IRS considers the use of private tax collectors
In the wake of the government shutdown, many organizations are facing a surplus of backlogged work that must be addressed. The IRS is often derided as being an inefficient organization, as many Nevada residents can attest to, which is why some senators are suggesting the organization might benefit from “outsourcing” some of its tax collection work. The result would be at least a partial privatization of tax collection, sourced to independent operators.
One senator in particular is championing this motion, citing a report from the Treasury Inspector General for Tax Collection in which a large increase in Tax Delinquent accounts has been recorded over the last several years. It is estimated that in the last decade, tax debts have been increased by a staggering $100 billion. This, the senator suggests, points to a failing in the tax collection system.
The senator goes on to point out that collecting the revenue upon which the government relies to operate is the primary function of the IRS, a function that is going ill-addressed by the revenue service. He references a trial run of independent tax collection that resulted in the retrieval of nearly $100 million he says would otherwise have gone uncollected. Independent reviews seem to support the idea that privatized tax collection may shore up the deficit in service, which means private tax collectors could soon be a common fixture in IRS procedure.
Nevada residents, like most Americans, do not wish to be in debt to the IRS if such a scenario is at all avoidable. Certainly, this is made even more pressing by the looming specter of private collectors given the freedom to pursue outstanding tax debts. It is ultimately the responsibility of the individual taxpayer to ensure his or her taxes are up-to-date in order to avoid run ins either with the IRS or their outsourced collectors in the future.

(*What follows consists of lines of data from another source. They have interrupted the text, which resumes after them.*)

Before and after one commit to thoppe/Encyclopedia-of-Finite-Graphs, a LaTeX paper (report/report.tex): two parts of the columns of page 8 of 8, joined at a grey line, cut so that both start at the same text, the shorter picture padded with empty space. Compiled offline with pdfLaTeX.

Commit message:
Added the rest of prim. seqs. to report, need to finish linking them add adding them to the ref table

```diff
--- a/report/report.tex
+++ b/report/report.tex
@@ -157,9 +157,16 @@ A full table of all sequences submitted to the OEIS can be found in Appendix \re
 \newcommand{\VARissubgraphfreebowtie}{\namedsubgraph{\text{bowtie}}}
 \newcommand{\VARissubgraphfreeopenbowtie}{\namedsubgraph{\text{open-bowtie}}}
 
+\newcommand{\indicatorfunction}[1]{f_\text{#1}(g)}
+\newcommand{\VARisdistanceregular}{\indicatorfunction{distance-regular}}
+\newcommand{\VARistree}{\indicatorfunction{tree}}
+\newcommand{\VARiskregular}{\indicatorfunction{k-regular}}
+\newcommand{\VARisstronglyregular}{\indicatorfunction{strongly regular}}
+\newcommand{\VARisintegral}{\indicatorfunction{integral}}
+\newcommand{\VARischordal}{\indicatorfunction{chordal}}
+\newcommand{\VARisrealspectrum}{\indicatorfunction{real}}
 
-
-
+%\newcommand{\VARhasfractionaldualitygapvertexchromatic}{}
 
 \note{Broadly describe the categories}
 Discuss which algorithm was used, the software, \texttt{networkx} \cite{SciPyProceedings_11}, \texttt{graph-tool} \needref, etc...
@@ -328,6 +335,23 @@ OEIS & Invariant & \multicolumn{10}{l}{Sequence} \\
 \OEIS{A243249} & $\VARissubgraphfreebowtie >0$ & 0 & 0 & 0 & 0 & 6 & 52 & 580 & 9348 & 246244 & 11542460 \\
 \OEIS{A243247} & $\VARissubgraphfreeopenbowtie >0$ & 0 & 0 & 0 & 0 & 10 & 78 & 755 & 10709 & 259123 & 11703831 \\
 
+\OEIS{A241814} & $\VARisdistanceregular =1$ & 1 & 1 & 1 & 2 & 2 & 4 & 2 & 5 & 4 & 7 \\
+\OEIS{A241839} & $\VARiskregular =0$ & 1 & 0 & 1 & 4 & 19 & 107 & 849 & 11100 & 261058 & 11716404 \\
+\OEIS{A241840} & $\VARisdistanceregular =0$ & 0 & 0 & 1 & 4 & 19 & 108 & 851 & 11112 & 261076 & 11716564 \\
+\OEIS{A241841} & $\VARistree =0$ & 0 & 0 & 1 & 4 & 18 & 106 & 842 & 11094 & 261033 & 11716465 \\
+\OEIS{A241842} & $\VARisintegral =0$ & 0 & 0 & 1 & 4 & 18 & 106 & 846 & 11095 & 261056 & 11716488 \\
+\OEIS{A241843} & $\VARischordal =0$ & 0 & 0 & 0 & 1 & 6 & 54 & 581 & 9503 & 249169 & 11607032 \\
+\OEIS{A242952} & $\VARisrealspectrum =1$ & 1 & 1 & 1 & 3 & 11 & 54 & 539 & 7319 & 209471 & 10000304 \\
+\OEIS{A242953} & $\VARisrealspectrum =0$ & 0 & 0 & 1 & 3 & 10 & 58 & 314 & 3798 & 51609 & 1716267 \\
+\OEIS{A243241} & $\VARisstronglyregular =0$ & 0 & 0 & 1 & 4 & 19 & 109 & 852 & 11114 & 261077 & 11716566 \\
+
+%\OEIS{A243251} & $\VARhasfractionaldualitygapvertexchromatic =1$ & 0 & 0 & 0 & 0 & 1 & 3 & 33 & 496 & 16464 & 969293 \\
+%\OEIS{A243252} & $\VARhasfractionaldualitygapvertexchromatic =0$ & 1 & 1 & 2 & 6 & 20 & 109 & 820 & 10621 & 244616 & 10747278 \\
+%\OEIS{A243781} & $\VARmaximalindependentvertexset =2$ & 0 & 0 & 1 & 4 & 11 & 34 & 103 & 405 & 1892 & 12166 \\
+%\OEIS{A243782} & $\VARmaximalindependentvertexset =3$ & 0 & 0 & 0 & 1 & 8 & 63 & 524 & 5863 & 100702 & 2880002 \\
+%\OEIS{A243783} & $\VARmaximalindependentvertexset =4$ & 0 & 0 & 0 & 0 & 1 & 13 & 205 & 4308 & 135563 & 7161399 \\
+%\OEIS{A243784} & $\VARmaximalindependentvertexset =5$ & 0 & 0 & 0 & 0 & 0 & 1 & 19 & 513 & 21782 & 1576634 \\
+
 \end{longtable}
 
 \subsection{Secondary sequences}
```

Source: Forbes, Dog The IRS Bounty Hunter? Private Tax Collectors Are Coming, Robert W. Wood, Nov. 6, 2013